In Defense of OutKast

If you’ve been paying any attention at all to the shifting tides and trends of social media, you may have noticed that Atlanta luminaries OutKast have recently played their first show in nearly a decade at the first weekend of Coachella.

The hype surrounding the reunion has been bubbling past the boiling point and the expectations surrounding their performance were likely unsurpassable. So now that the dust has settled, Andre 3K rocked oversized overalls, Big Boi prowled the stage despite having a torn a ACL, and the reception is… incredibly lukewarm.

Firsthand accounts of the reunion reported issues with poor sound, confusing setlist choices, a disillusioned Andre, and Future? Really? I tried to temper my unrealistic fanboy expectations when I first watched the Coachella stream, but from the time the second the twinkling synths introduced the breackneck intensity of “B.O.B,” I was hooked.

The Atlanta hip-hop deities seemed as on point as ever as they effortlessly traded their most syllabically complex verses like schoolyard jokes, and Big Boi and Andre smiled like old friends instead of international superstars.
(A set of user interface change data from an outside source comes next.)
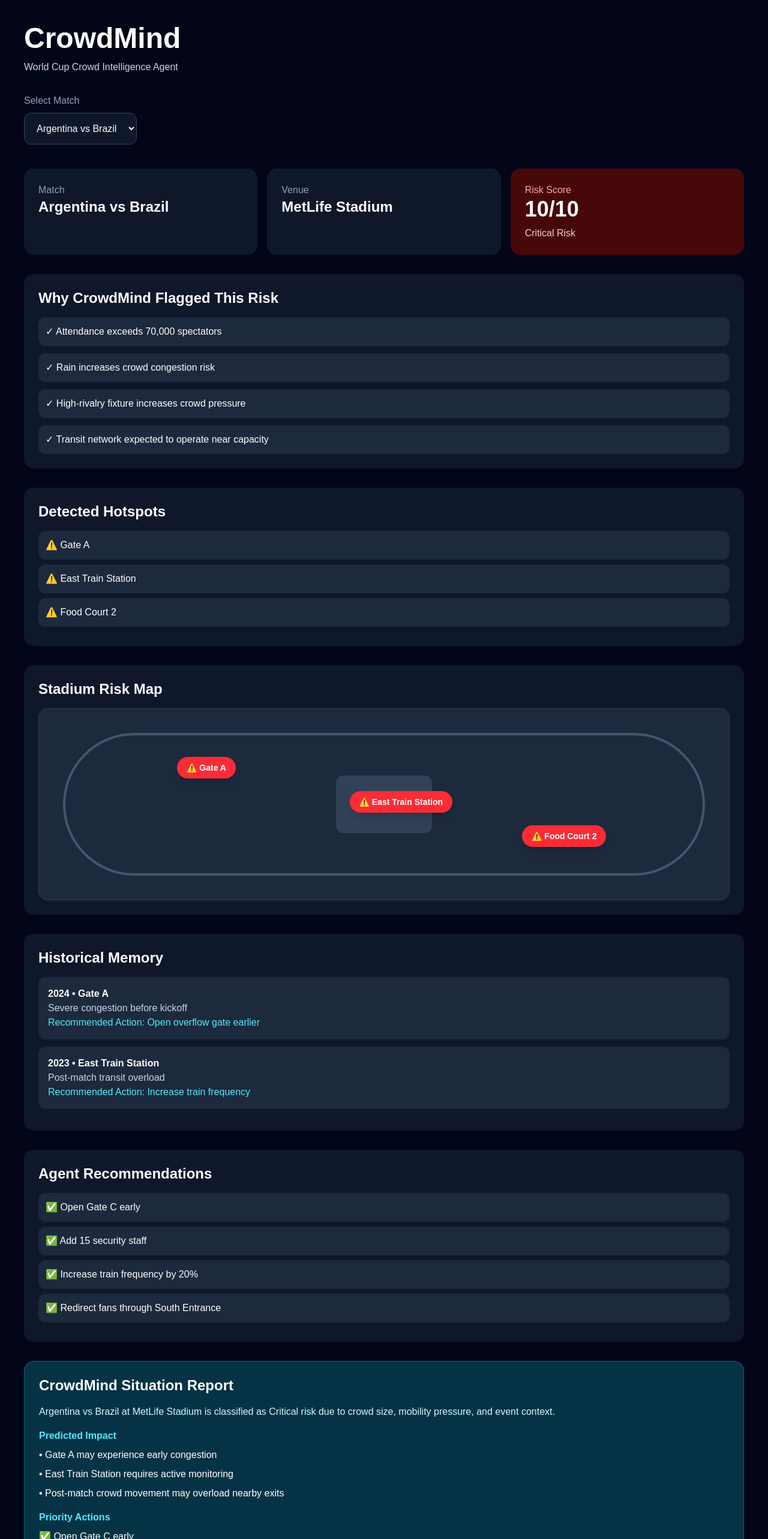
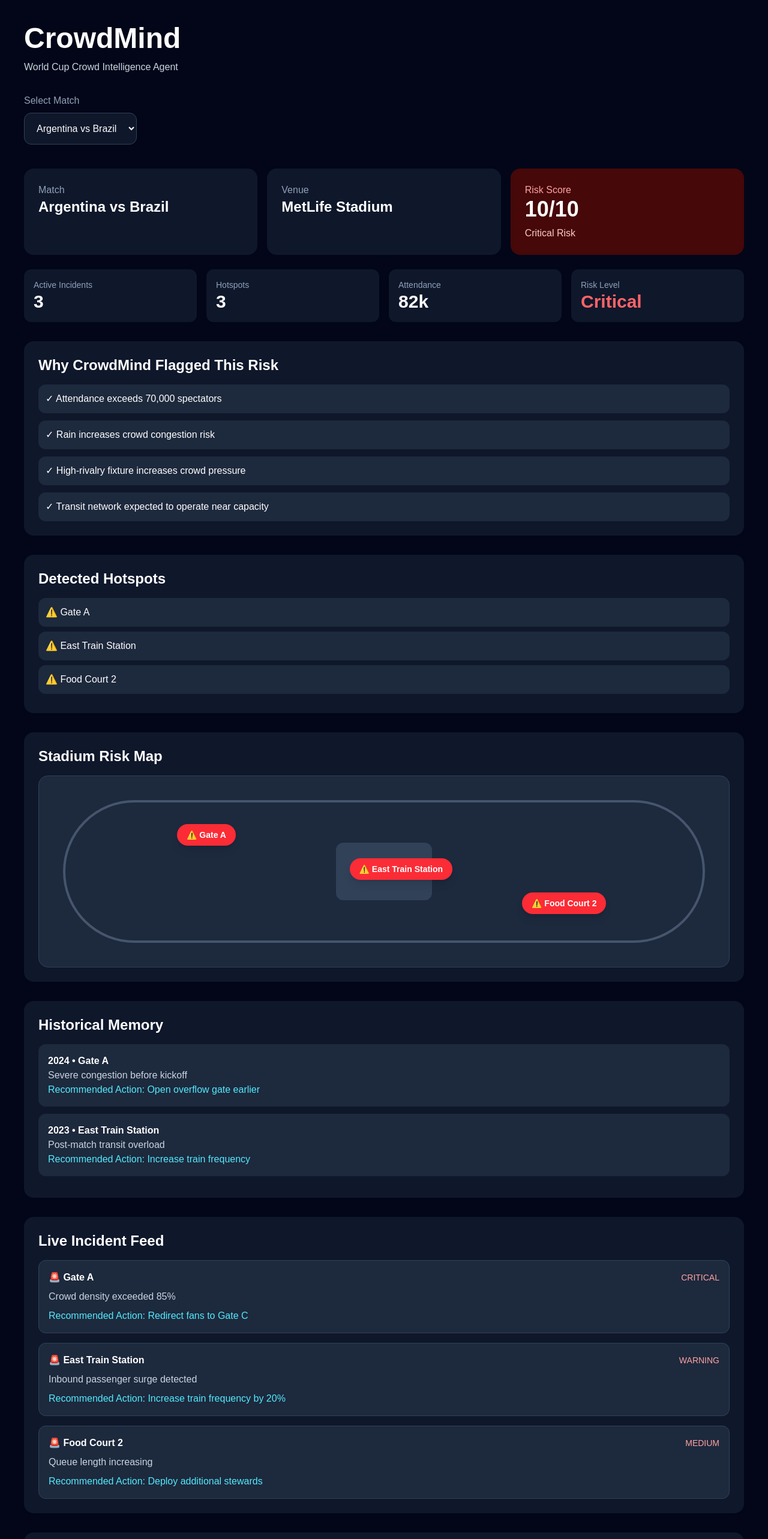
Before and after one commit to Sarbajit-Sengupta/crowdmind, a Next.js app in the folder web/: page / in a window 1280 px wide. Shown: the top 2566 px of the page at 60% size. Built offline with nearby package versions, Linux system fonts and the light colour scheme.

Commit message:
Add live incidents and command center metrics

```diff
--- /dev/null
+++ b/web/app/api/copilot/route.ts
@@ -0,0 +1,52 @@
+import OpenAI from "openai";
+
+const client = new OpenAI({
+  apiKey: process.env.OPENROUTER_API_KEY,
+  baseURL: "https://openrouter.ai/api/v1",
+});
+
+export async function POST(req: Request) {
+  try {
+   const { question, context } = await req.json();
+
+    const completion = await client.chat.completions.create({
+      model: "openai/gpt-4o-mini",
+      messages: [
+        {
+          role: "system",
+          content:
+            "You are CrowdMind, an AI crowd intelligence agent for World Cup stadium operations. Give concise, operationally useful answers.",
+        },
+        {
+  role: "user",
+  content: `
+Current event context:
+Match: ${context.match}
+Venue: ${context.stadium}
+Attendance: ${context.attendance}
+Weather: ${context.weather}
+Risk: ${context.riskScore}/10 (${context.riskLevel})
+Hotspots: ${context.hotspots.join(", ")}
+Existing recommendations: ${context.recommendations.join(", ")}
+
+Question:
+${question}
+`,
+},
+      ],
+    });
+
+    return Response.json({
+      answer: completion.choices[0].message.content,
+    });
+  } catch (error: any) {
+    console.error("OPENROUTER ERROR:", error);
+
+    return Response.json(
+      {
+        error: error.message || "Failed to generate response",
+      },
+      { status: 500 }
+    );
+  }
+}
--- a/web/package.json
+++ b/web/package.json
@@ -9,8 +9,10 @@
     "lint": "eslint"
   },
   "dependencies": {
+    "@google/generative-ai": "^0.24.1",
     "mongodb": "^7.2.0",
     "next": "16.2.6",
+    "openai": "^6.39.1",
     "react": "19.2.4",
     "react-dom": "19.2.4"
   },
--- a/web/src/components/CopilotBox.tsx
+++ b/web/src/components/CopilotBox.tsx
@@ -1,16 +1,70 @@
 "use client";
 
 import { useState } from "react";
-import { getCopilotResponse } from "@/src/lib/copilot";
 
-export default function CopilotBox() {
-  const [question, setQuestion] = useState("What should security do before kickoff?");
-  const [answers, setAnswers] = useState<string[]>(
-    getCopilotResponse("security")
+type Props = {
+  event: any;
+  riskLevel: string;
+};
+
+export default function CopilotBox({ event, riskLevel }: Props) {
+  const [question, setQuestion] = useState(
+    "What should security do before kickoff?"
   );
 
-  function askCopilot() {
-    setAnswers(getCopilotResponse(question));
+  const [answer, setAnswer] = useState(
+    "Ask CrowdMind a stadium operations question."
+  );
+
+  const [loading, setLoading] = useState(false);
+
+  async function askCopilot() {
+    setLoading(true);
+    setAnswer("Thinking...");
+
+    const res = await fetch("/api/copilot", {
+      method: "POST",
+      headers: {
+        "Content-Type": "application/json",
+      },
+      body: JSON.stringify({
+  question,
+  context: {
+    match: event.match,
+    stadium: event.stadium,
+    attendance: event.attendance,
+    weather: event.weather,
+    riskScore: event.riskScore,
+    riskLevel,
+    hotspots: event.hotspots,
+    recommendations: event.recommendations,
+  },
+}),
+    });
+
+  const data = await res.json();
+
+if (data.answer) {
+  setAnswer(data.answer);
+} else {
+  setAnswer(
+    `Gemini quota limit reached. Fallback agent response:
+
+Risk assessment:
+Gate A is likely to become overcrowded due to high arrival pressure.
+
+Expected impact:
+Crowd density may increase near entry lanes and slow stadium ingress.
+
+Recommended actions:
+- Open Gate C as an overflow entrance
+- Deploy additional staff near Gate A
+- Redirect fans toward South Entrance
+- Coordinate with transit teams for post-match surge`
+  );
+}
+
+setLoading(false);
   }
 
   return (
@@ -26,22 +80,19 @@
 
         <button
           onClick={askCopilot}
-          className="rounded-xl bg-cyan-500 px-6 font-bold text-slate-950"
+          disabled={loading}
+          className="rounded-xl bg-cyan-500 px-6 font-bold text-slate-950 disabled:opacity-50"
         >
-          Ask
+          {loading ? "Thinking" : "Ask"}
         </button>
       </div>
 
-      <div className="mt-4 rounded-xl bg-cyan-950 border border-cyan-800 p-4">
+      <div className="mt-4 rounded-xl bg-cyan-950 border border-cyan-800 p-4 whitespace-pre-wrap">
         <p className="text-cyan-300 font-semibold mb-3">
           CrowdMind Agent Response
         </p>
 
-        <ul className="space-y-2">
-          {answers.map((answer) => (
-            <li key={answer}>• {answer}</li>
-          ))}
-        </ul>
+        {answer}
       </div>
     </section>
   );
--- a/web/src/components/Dashboard.tsx
+++ b/web/src/components/Dashboard.tsx
@@ -8,7 +8,8 @@
 import { generateSituationReport } from "@/src/lib/reportEngine";
 import CopilotBox from "@/src/components/CopilotBox";
 import RiskMap from "@/src/components/RiskMap";
-
+import LiveIncidentFeed from "@/src/components/LiveIncidentFeed";
+import { liveIncidents } from "@/src/data/liveIncidents";
 
 export default function Dashboard() {
   const [selectedMatch, setSelectedMatch] =
@@ -26,7 +27,8 @@
 
   const historicalIncidents =
     incidents[selectedMatch as keyof typeof incidents] || [];
-
+  const activeIncidents =
+  liveIncidents[selectedMatch as keyof typeof liveIncidents] || [];
   const report = generateSituationReport(event, riskLevel);
 
   return (
@@ -67,6 +69,33 @@
           <p className="mt-2 text-red-200 font-medium">{riskLevel} Risk</p>
         </div>
       </section>
+      <section className="mt-6 grid grid-cols-2 md:grid-cols-4 gap-4">
+  <div className="rounded-xl bg-slate-900 p-4">
+    <p className="text-slate-400 text-sm">Active Incidents</p>
+    <h3 className="text-3xl font-bold">{activeIncidents.length}</h3>
+  </div>
+
+  <div className="rounded-xl bg-slate-900 p-4">
+    <p className="text-slate-400 text-sm">Hotspots</p>
+    <h3 className="text-3xl font-bold">{event.hotspots.length}</h3>
+  </div>
+
+  <div className="rounded-xl bg-slate-900 p-4">
+    <p className="text-slate-400 text-sm">Attendance</p>
+    <h3 className="text-3xl font-bold">
+      {Math.round(event.attendance / 1000)}k
+    </h3>
+  </div>
+
+  <div className="rounded-xl bg-slate-900 p-4">
+    <p className="text-slate-400 text-sm">Risk Level</p>
+    <h3 className="text-3xl font-bold text-red-400">
+      {riskLevel}
+    </h3>
+  </div>
+</section>
+
+
 
       <section className="mt-8 rounded-2xl bg-slate-900 p-6">
         <h2 className="text-2xl font-bold mb-4">Why CrowdMind Flagged This Risk</h2>
@@ -100,7 +129,7 @@
           </div>
         ))}
       </section>
-
+      <LiveIncidentFeed incidents={activeIncidents} />
       <section className="mt-8 rounded-2xl bg-slate-900 p-6">
         <h2 className="text-2xl font-bold mb-4">Agent Recommendations</h2>
         {event.recommendations.map((rec) => (
@@ -142,7 +171,7 @@
     </p>
   </div>
 </section>
-      <CopilotBox />
+      <CopilotBox event={event} riskLevel={riskLevel} />
     </main>
   );
 }
--- /dev/null
+++ b/web/src/components/LiveIncidentFeed.tsx
@@ -0,0 +1,41 @@
+type Incident = {
+  level: string;
+  location: string;
+  message: string;
+  action: string;
+};
+
+type Props = {
+  incidents: Incident[];
+};
+
+export default function LiveIncidentFeed({ incidents }: Props) {
+  return (
+    <section className="mt-8 rounded-2xl bg-slate-900 p-6">
+      <h2 className="text-2xl font-bold mb-4">Live Incident Feed</h2>
+
+      <div className="space-y-4">
+        {incidents.map((incident, index) => (
+          <div
+            key={index}
+            className="rounded-xl border border-slate-700 bg-slate-800 p-4"
+          >
+            <div className="flex justify-between items-center">
+              <p className="font-bold">🚨 {incident.location}</p>
+
+              <span className="text-sm text-red-300 uppercase">
+                {incident.level}
+              </span>
+            </div>
+
+            <p className="mt-2 text-slate-300">{incident.message}</p>
+
+            <p className="mt-2 text-cyan-300">
+              Recommended Action: {incident.action}
+            </p>
+          </div>
+        ))}
+      </div>
+    </section>
+  );
+}
--- /dev/null
+++ b/web/src/data/liveIncidents.ts
@@ -0,0 +1,40 @@
+export const liveIncidents = {
+  argentinaBrazil: [
+    {
+      level: "critical",
+      location: "Gate A",
+      message: "Crowd density exceeded 85%",
+      action: "Redirect fans to Gate C",
+    },
+    {
+      level: "warning",
+      location: "East Train Station",
+      message: "Inbound passenger surge detected",
+      action: "Increase train frequency by 20%",
+    },
+    {
+      level: "medium",
+      location: "Food Court 2",
+      message: "Queue length increasing",
+      action: "Deploy additional stewards",
+    },
+  ],
+
+  usaMexico: [
+    {
+      level: "warning",
+      location: "North Gate",
+      message: "Supporter groups arriving simultaneously",
+      action: "Separate entry lanes",
+    },
+  ],
+
+  englandFrance: [
+    {
+      level: "medium",
+      location: "Ride Share Zone",
+      message: "Exit queue forming",
+      action: "Open dedicated pickup corridor",
+    },
+  ],
+};
```
Also changed, not shown: 2 other files (tests, documents, lock files or other folders).
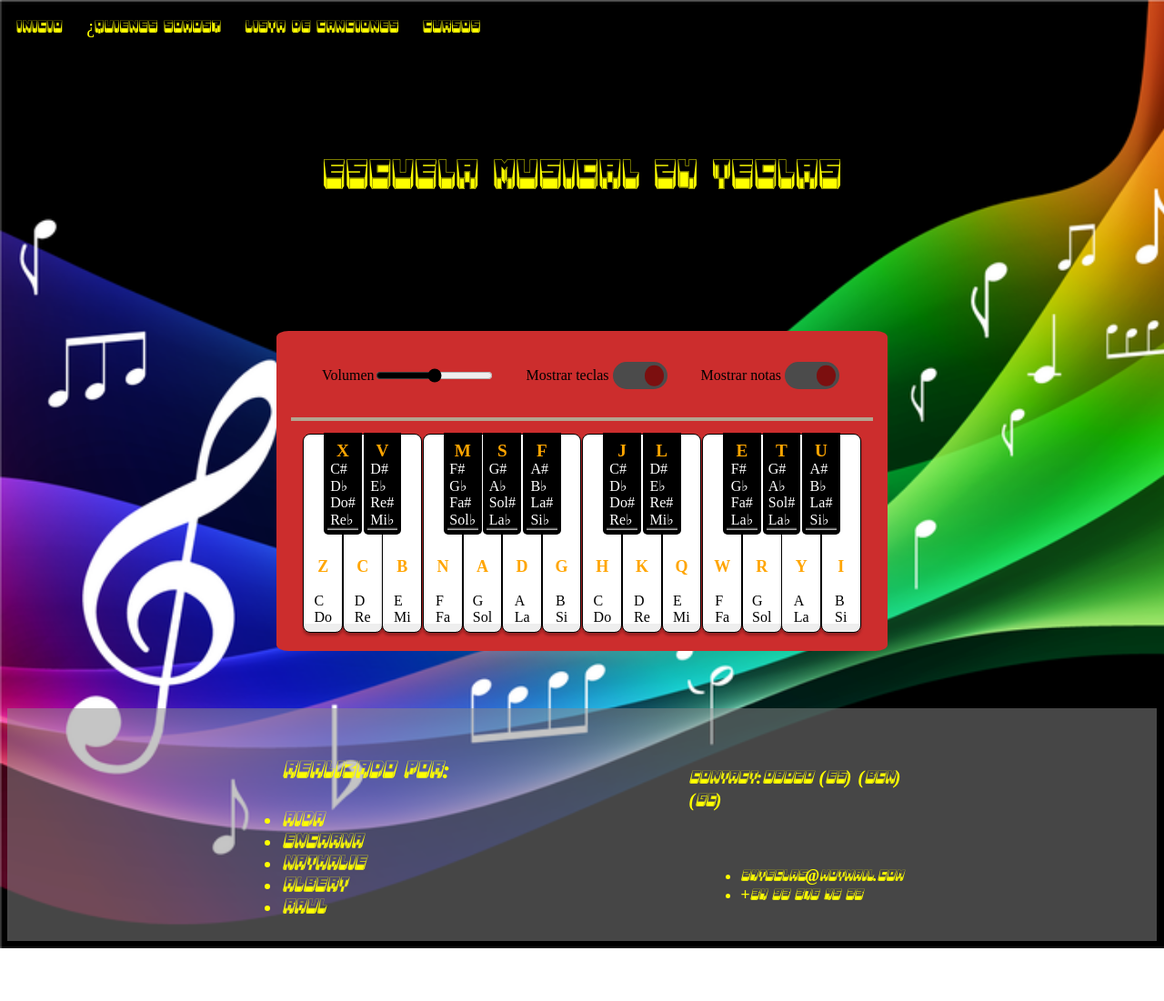
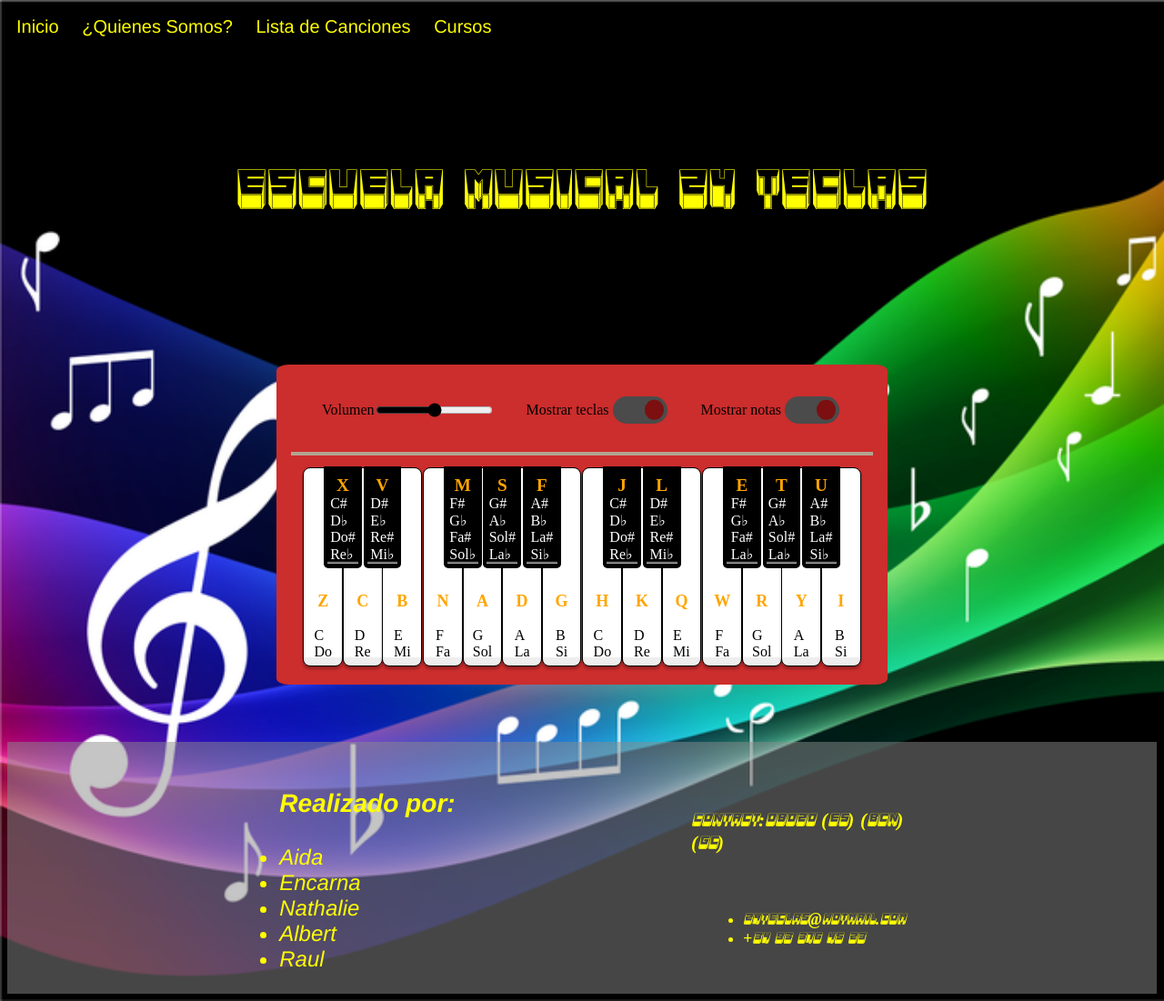
Before and after one commit to Raul198015/proyecto_piano, a plain HTML site: page index.html in a window 1280 px wide. Shown: the whole page at 91% size. Before the commit the page ends 1043 px from the top, so only its background shows below. Drawn offline with Linux system fonts and the light colour scheme.

Commit message:
pruebass

```diff
--- a/css/styles.css
+++ b/css/styles.css
@@ -16,7 +16,7 @@ flex-direction: column;
 }
 nav ul {
   list-style: none;
-  font-family: metallic3;
+  font-family: 'Franklin Gothic Medium', 'Arial Narrow', Arial, sans-serif;
   font-size: 20px;
   margin: 0;
   padding: 0;
@@ -200,7 +200,7 @@ nav li:hover > ul {
     align-items:center ;
     color:yellow;
     font-style: oblique;
-    font-family: metallic3;
+    font-family: 'Franklin Gothic Medium', 'Arial Narrow', Arial, sans-serif;
     font-size: 1.5rem;
     margin-top:5%;
     margin-left: 25%;
@@ -230,7 +230,7 @@ nav li:hover > ul {
       text-align: center;
       font-weight: bold;
       font-family:metallic3;
-      font-size:300%;
+      font-size:400%;
       }
 
     @font-face {
```
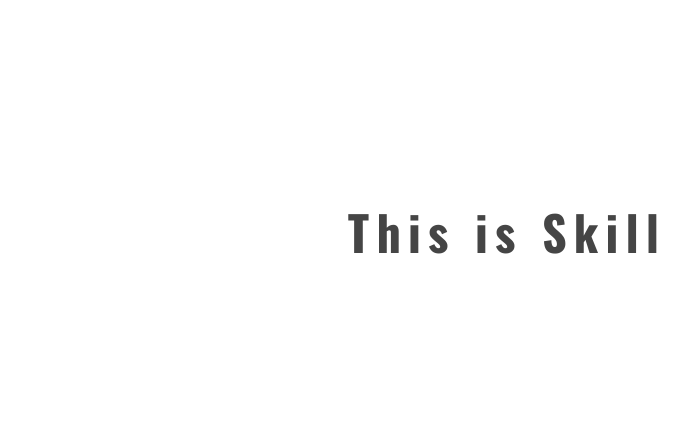
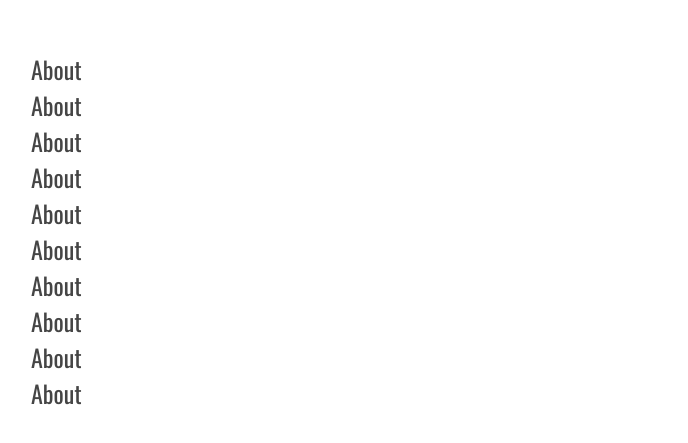
Before and after one commit to Valuh-Marko/mv-resume, a React (Create React App) app: page /skills in a window 1280 px wide. Shown: the part 169-612 px from the top of the page, without its empty margins (133-821 px from the left). Built offline with nearby package versions, Linux system fonts and the light colour scheme.

Commit message:
Created a useLopp hook to be able to loop elements in a single line of JSX multiple times

```diff
--- a/src/components/Skills/Skills.js
+++ b/src/components/Skills/Skills.js
@@ -1,11 +1,24 @@
 import React from "react";
 import useTraverse from "../../useTraverse";
+import useLoop from "../../useLoop";
 
 export default function Skills() {
   useTraverse("wheel");
+
+  // const loopThrough = (index, lenght, element) => {
+  //   for(let i = index; i <= lenght; i++) {
+
+  //   }
+  // }
+
   return (
-    <div className="overlay">
-      <h1>This is Skill</h1>
+    <div className="container">
+      <div className="skills_content">
+        <div className="skills_text_container"></div>
+        <div className="box_backdrop_conta">
+          {useLoop(1, 10, <div>About</div>)}
+        </div>
+      </div>
     </div>
   );
 }
--- /dev/null
+++ b/src/components/Skills/skills.scss
@@ -0,0 +1 @@
+@import "../../App.scss";
--- /dev/null
+++ b/src/useLoop.js
@@ -0,0 +1,11 @@
+const useLoop = (index, end, element) => {
+  let elementsArr = [];
+  let uniqueKey = 0;
+  for (let start = index; start < end + 1; start++) {
+    elementsArr.push(element);
+  }
+
+  return elementsArr;
+};
+
+export default useLoop;
--- a/src/useTraverse.js
+++ b/src/useTraverse.js
@@ -30,7 +30,6 @@ const useTraverse = (eventType) => {
   };
 
   useEventListener(eventType, (e) => {
-    console.log(input);
     let number = Math.sign(e.deltaY);
     setInput(number);
   });
```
The setlist was nearly immaculate. All of the obligatory classics were represented along with early year odds-and-ends peppered in to please veteran OutKast fans. The set choices that seemed to rile attendees the most were Andre’s solo cuts off of The Love Below. I’ll admit his performance of these tunes was more than a little awkward, but there’s two points people seem to forget when criticizing Dre’s reintroduction into the limelight.

1. While Big Boi’s two solo releases have kept him a seasoned performer since OutKast’s hiatus, Andre has retreated from the stage and naturally still has some cobwebs to dust off his live persona.

2. Those Love Below tracks had never been performed until Coachella. Was Dre being a little overambitious playing those songs for the first time? Yes. But who really ever expected him to play it safe?

As for the technical complaints of the sound being lackluster, that was understandably disappointing. But the blame largely falls on Coachella for an improper soundcheck. It’s also baffling that Coachella decided to cut their closer, the infectious “The Whole World”, off halfway through. Sure, OutKast was going past their allotted time, but the most anticipated act of the entire festival deserved to have their set extended a few more minutes to finish off their last song.

There is one complaint, however, that I feel is entirely valid. Future. Off all the stellar names that have rotated through OutKast’s features over the years, why oh why was Future deemed an appropriate guest? He was introduced with a brief snippet of his catchy yet guilty-pleasure hit “Same Damn Time” that cut through OutKast’s energy like a rusty butter knife through some awesome piece of (insert favorite flavor here) cake the world had been clamoring to taste for years.

I have ample amounts of respect for Future, but the newcomer simply did not match the magnitude of Kast’s comeback.

OutKast still has nearly 40 shows left, so before you think of throwing stones at the occasionally rocky first reunion, remember that these two friends never had to come back. As of yet, no new music has been planned, they certainly didn’t reunite solely for the cash incentive, and they have no special interests to plug.

Above all, OutKast came back for the fans. So the least we can do is have a little bit of patience for the two guys who helped put Atlanta on the map, no?